Heller said there’s an atmosphere of excitement and engagement on the campus.
“People are definitely trying to make their voices heard,” he said. “When you wear a pin or shirt, it is going to start a conversation.”Of Halabi’s organization, he said: “As a Democrat, I think the more voices, the better. It is not a power struggle or a competition.”
Heller said his group will focus on education issues in politics in the weeks before the election.
Fincher and his group are planning a “Republican Coming Out Party” on campus.
“I have had people come up to me and say that Republicans are ‘evil people,’” Fincher said. “We find on campus that students who aren’t political don’t understand why political types hold the beliefs they do.”
The party is part of a larger “It’s OK to be Republican” campaign.
The College Republicans plan to hold several more activities on campus in the runup to election night and will also campaign locally for Jack Mobley, who’s running for Cathleen Galgiani’s Assembly seat.
To make sure all of their work doesn’t come to naught, several groups on campus are organizing voter registration campaigns. Student Body President Yaasha Sabba said between 400 and 500 students have been registered to vote so far at the campus.
“I am hugely proud,” Sabba said. “This is the most political involvement I have seen on campus in three years.”

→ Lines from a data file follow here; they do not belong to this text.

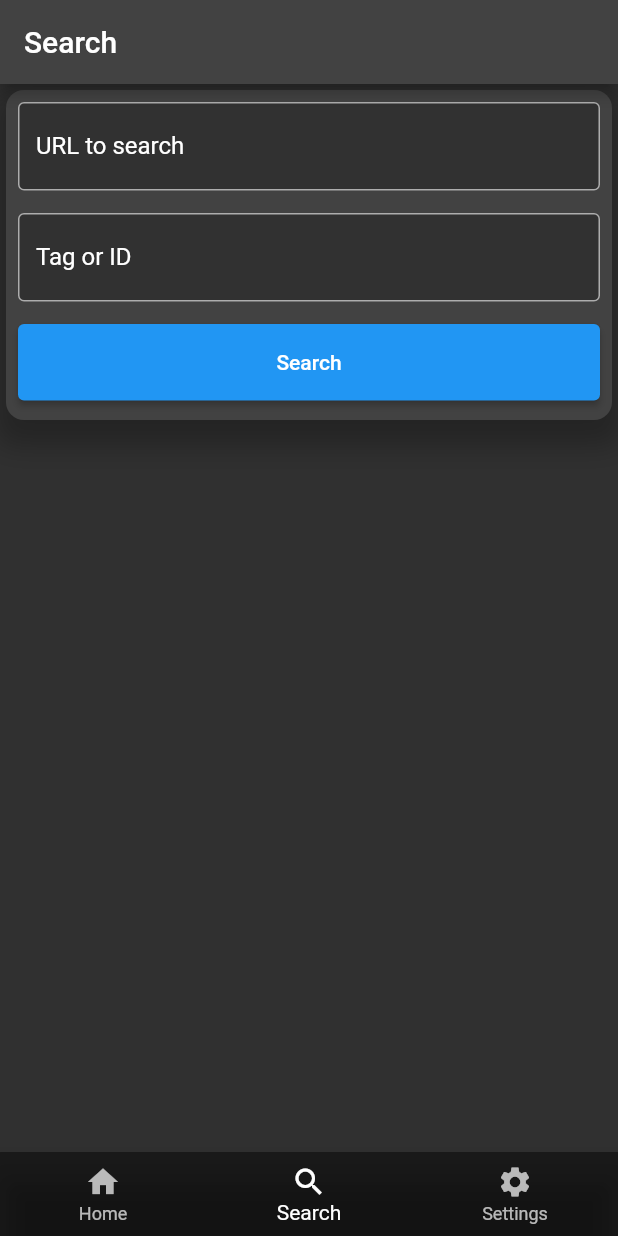
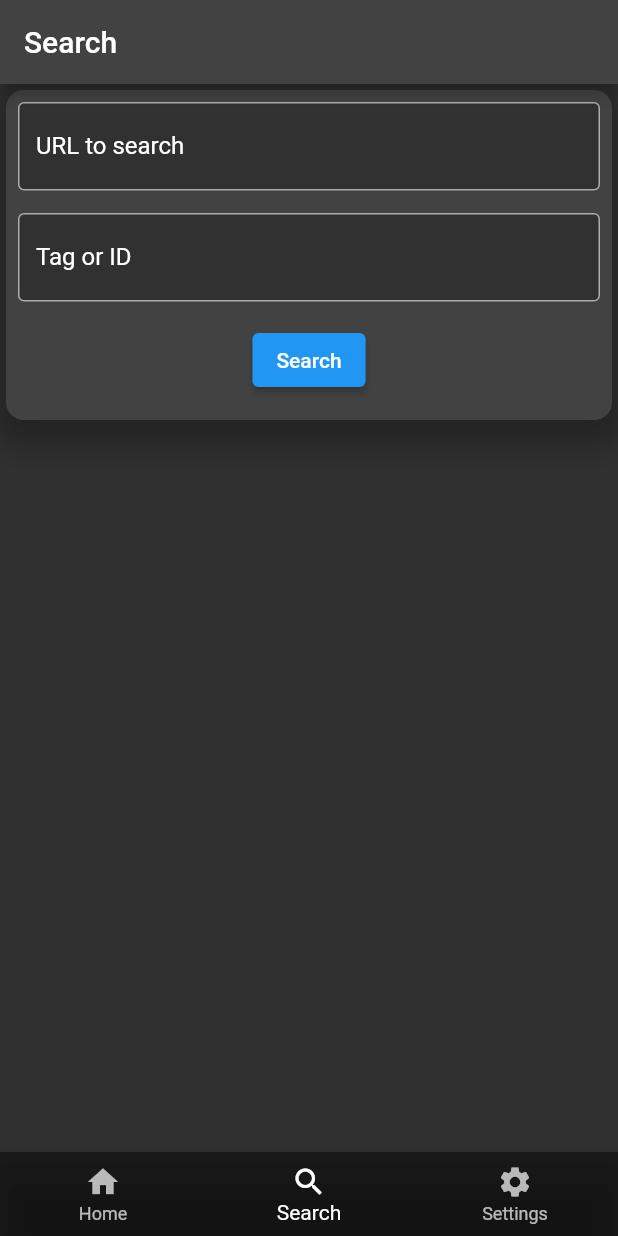
Before and after one commit to Nawaf-5/flutter-webscraper, a Flutter app: the screen it shows after launch, item 2 of the bottom bar chosen, after a tap on "Search", on a phone screen of 412 x 824 dp. Run offline on Flutter 3.47's test engine with Material 2 defaults, Android fonts, the phone set to English and light mode, and no system bars.

Commit message:
search with elevated button

```diff
--- a/webscraper/lib/search.dart
+++ b/webscraper/lib/search.dart
@@ -10,6 +10,9 @@ class Search extends StatefulWidget {
 }
 
 class _SearchState extends State<Search> {
+  String searchURL = '';
+  String searchItem = '';
+
   @override
   Widget build(BuildContext context) {
     return Scaffold(
@@ -26,9 +29,9 @@ class _SearchState extends State<Search> {
             padding: const EdgeInsets.all(8.0),
             child: Column(
               children: [
-                const TextField(
+                TextField(
                   cursorColor: Colors.white,
-                  decoration: InputDecoration(
+                  decoration: const InputDecoration(
                     border: OutlineInputBorder(),
                     labelText: 'URL to search',
                     labelStyle: TextStyle(
@@ -38,10 +41,22 @@ class _SearchState extends State<Search> {
                     filled: true,
                     hintText: 'Paste the URL here!',
                   ),
+                  onChanged: (v) {
+                    setState(() {
+                      searchURL = v;
+                      print(searchURL);
+                    });
+                  },
                 ),
                 const SizedBox(height: 15),
-                const TextField(
-                  decoration: InputDecoration(
+                TextField(
+                  onChanged: (v) {
+                    setState(() {
+                      searchItem = v;
+                      print(searchItem);
+                    });
+                  },
+                  decoration: const InputDecoration(
                     border: OutlineInputBorder(),
                     labelText: 'Tag or ID',
                     labelStyle: TextStyle(
@@ -52,18 +67,17 @@ class _SearchState extends State<Search> {
                     hintText: 'e.g. div, p, h1, etc...',
                   ),
                 ),
-                SizedBox(height: 15),
-                SizedBox(
-                  width: MediaQuery.of(context).size.width,
-                  height: 51,
-                  child: ElevatedButton(
-                    onPressed: () {
-                      setState(() {
-                        print('LOL');
-                      });
-                    },
-                    child: Text('Search'),
+                const SizedBox(height: 15),
+                ElevatedButton(
+                  style: const ButtonStyle(
+                    alignment: Alignment.center,
                   ),
+                  onPressed: () {
+                    setState(() {
+                      print(searchURL + ' What??');
+                    });
+                  },
+                  child: const Text('Search'),
                 )
               ],
             ),
@@ -73,3 +87,16 @@ class _SearchState extends State<Search> {
     );
   }
 }
+// const SizedBox(height: 15),
+//                 SizedBox(
+//                   width: MediaQuery.of(context).size.width,
+//                   height: 51,
+//                   child: ElevatedButton(
+//                     onPressed: () {
+//                       setState(() {
+//                         print('LOL');
+//                       });
+//                     },
+//                     child: const Text('Search'),
+//                   ),
+//                 )
```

Reporter Danielle Gaines can be reached at (209) 385-2407 or email@example.com.